The art of Christopher David White seems like it could be found decaying in the forest at the end of your street. However, the gnarled wood, patina copper, rusting metal is all meticulously worked ceramic. White’s work is at once quietly peaceful and playful dealing out a subtle surrealism. He offers curious find on objects that would normally be passed over. Regarding his ultra-realistic style and themes of deterioration, White explains:
“Through the use of trompe l’oeil, we look closer; we rediscover the amazement, joy, and tranquility that come from our environment…Neither good nor bad, decay is simply a natural process of our world that at times can produce deeply moving and beautiful effects.”
Rebecca Manson sent me a text message not too long ago with an image of a unicycle she had just sculpted and an accompanying message that read, “Here’s a sneak peek, his name is Peter.” It was adorable and part of an exhibit she had created at CSULB. But then moments later my phone rang, “Daniel” she said in horror, “the main sculpture in my exhibit just broke.”
Barnaby Barford is a British artist who works primarily with ceramics to create unique narrative pieces. He works with both mass-market and antique found porcelain figurines, cutting up and exchanging elements or adding to them and repainting them, to create sculptures which are often sinister and sardonic but invariably humorous. With irony, he draws a portrait of our contemporary lives.
In Barford’s world a kitsch figure of a 19th century peasant boy becomes a 20th century teenage thug in a hoodie; cute little girls roast adorable lambs on a spit; a rosy cheeked boy beats and cracks humpty dumpty into hundreds of pieces. Through his unique works, Barford explores all aspects of our society. Following in the tradition of Hogarth, Chaucer, Dickens and Shakespeare; with a dark sense of English humor and satire, Barford’s work explores and celebrates the human condition.
Working with only “earth, fire and emotions,” Kathy Ruttenberg’s fairytale-like ceramic sculptures create a world that is immediately captivating, but the viewer might be surprised by what’s down the rabbit hole. Her violent and devastating visions are disturbingly peaceful, idyllic and sustainable. Erasing the boundary of the metaphorical and the literal, Ruttenberg’s world is filled with lush foliage, woodland creatures and puzzling, slightly grim yet open-ended reveries of gender relations. Men are always portrayed as animals in gentlemen’s clothing, and women are always well-groomed and dressed in rounded skirts. On one hand, men are literally animal-like savages, but at the same time they are native creatures of the woodlands and the earth itself, whereas the female figures are the outsiders, if not intruders. It is hard to tell if they are men masquerading as animals, or vice versa. Death, in works such as “The Moment After”, is the stark aftermath of failed love, but also an opportunity to blossom imaginatively and become one with earth.

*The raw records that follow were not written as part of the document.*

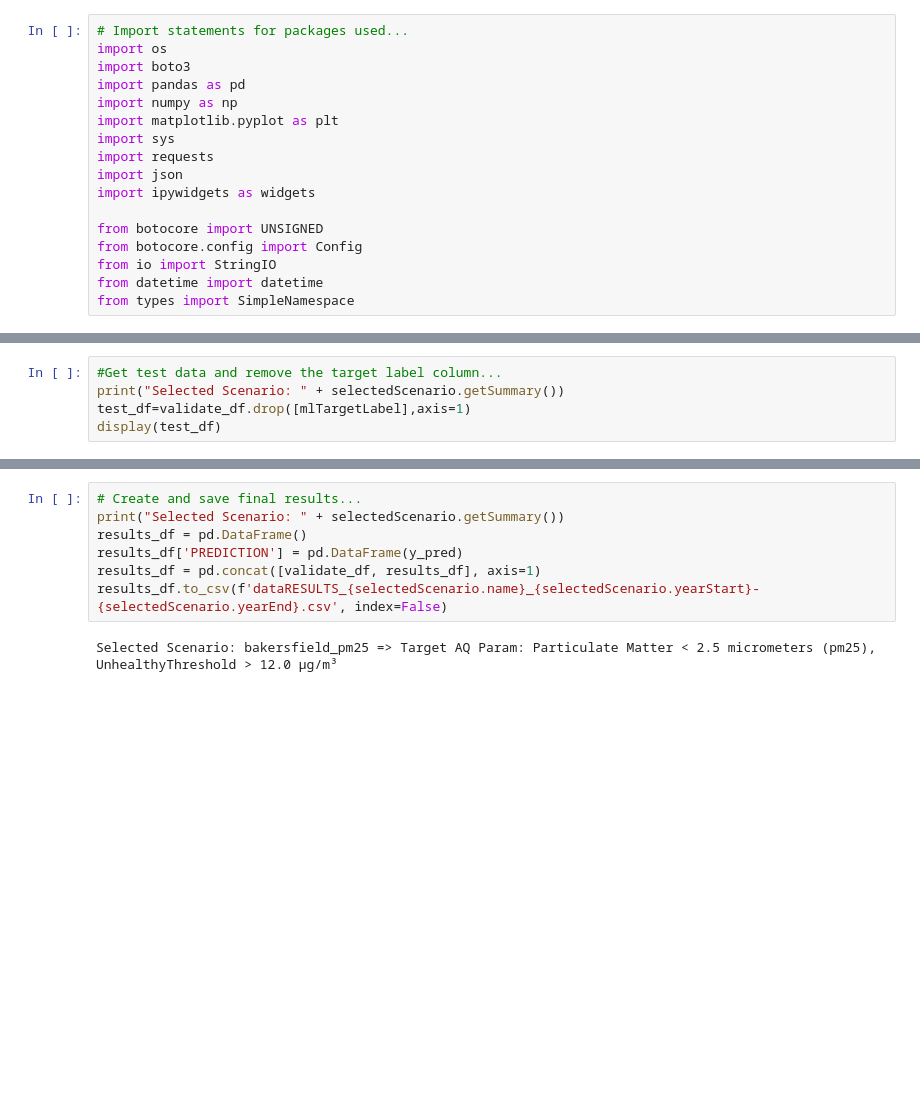
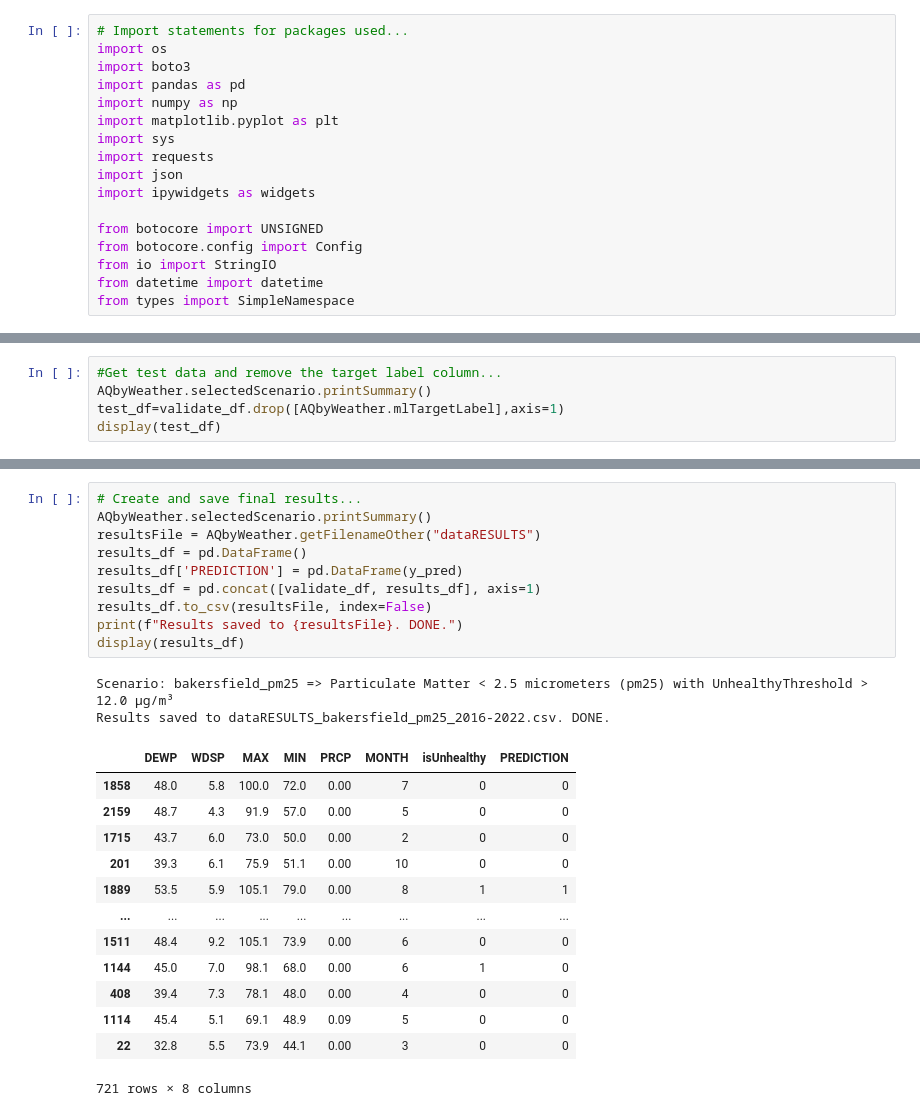
Before and after one commit to aws-samples/aws-smsl-predict-airquality-via-weather, a Jupyter notebook: aq_by_weather.ipynb, the cells around one changed output, grey strips where cells are left out. Saved outputs shown, nothing was run; the diff lists cells and outputs as text; blank space fills up the shorter version.

```diff
--- a/aq_by_weather.ipynb
+++ b/aq_by_weather.ipynb
@@ -467,7 +530,7 @@ Number of training samples: 1461
 Number of validation samples: 721
 # %%
 #Get test data and remove the target label column...
-print("Selected Scenario: " + selectedScenario.getSummary())
-test_df=validate_df.drop([mlTargetLabel],axis=1)
+AQbyWeather.selectedScenario.printSummary()
+test_df=validate_df.drop([AQbyWeather.mlTargetLabel],axis=1)
 display(test_df)
 # %% [output]
@@ -636,10 +712,27 @@ Selected Scenario: bakersfield_pm25 => Target AQ Param: Particulate Matter < 2.5
 [figure]
 # %%
 # Create and save final results...
-print("Selected Scenario: " + selectedScenario.getSummary())
+AQbyWeather.selectedScenario.printSummary()
+resultsFile = AQbyWeather.getFilenameOther("dataRESULTS")
 results_df = pd.DataFrame()
 results_df['PREDICTION'] = pd.DataFrame(y_pred)
 results_df = pd.concat([validate_df, results_df], axis=1)
-results_df.to_csv(f'dataRESULTS_{selectedScenario.name}_{selectedScenario.yearStart}-{selectedScenario.yearEnd}.csv', index=False)
+results_df.to_csv(resultsFile, index=False)
+print(f"Results saved to {resultsFile}. DONE.")
+display(results_df)
 # %% [output]
-Selected Scenario: bakersfield_pm25 => Target AQ Param: Particulate Matter < 2.5 micrometers (pm25), UnhealthyThreshold > 12.0 µg/m³
+Scenario: bakersfield_pm25 => Particulate Matter < 2.5 micrometers (pm25) with UnhealthyThreshold > 12.0 µg/m³
+Results saved to dataRESULTS_bakersfield_pm25_2016-2022.csv. DONE.
+|  | DEWP | WDSP | MAX | MIN | PRCP | MONTH | isUnhealthy | PREDICTION |
+| 1858 | 48.0 | 5.8 | 100.0 | 72.0 | 0.00 | 7 | 0 | 0 |
+| 2159 | 48.7 | 4.3 | 91.9 | 57.0 | 0.00 | 5 | 0 | 0 |
+| 1715 | 43.7 | 6.0 | 73.0 | 50.0 | 0.00 | 2 | 0 | 0 |
+| 201 | 39.3 | 6.1 | 75.9 | 51.1 | 0.00 | 10 | 0 | 0 |
+| 1889 | 53.5 | 5.9 | 105.1 | 79.0 | 0.00 | 8 | 1 | 1 |
+| ... | ... | ... | ... | ... | ... | ... | ... | ... |
+| 1511 | 48.4 | 9.2 | 105.1 | 73.9 | 0.00 | 6 | 0 | 0 |
+| 1144 | 45.0 | 7.0 | 98.1 | 68.0 | 0.00 | 6 | 1 | 0 |
+| 408 | 39.4 | 7.3 | 78.1 | 48.0 | 0.00 | 4 | 0 | 0 |
+| 1114 | 45.4 | 5.1 | 69.1 | 48.9 | 0.09 | 5 | 0 | 0 |
+| 22 | 32.8 | 5.5 | 73.9 | 44.1 | 0.00 | 3 | 0 | 0 |
+721 rows × 8 columns
```
Also changed, not shown: parts of 17 cells of this notebook.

See Kathy’s work in person in NYC at STUX gallery on view now until May 5th.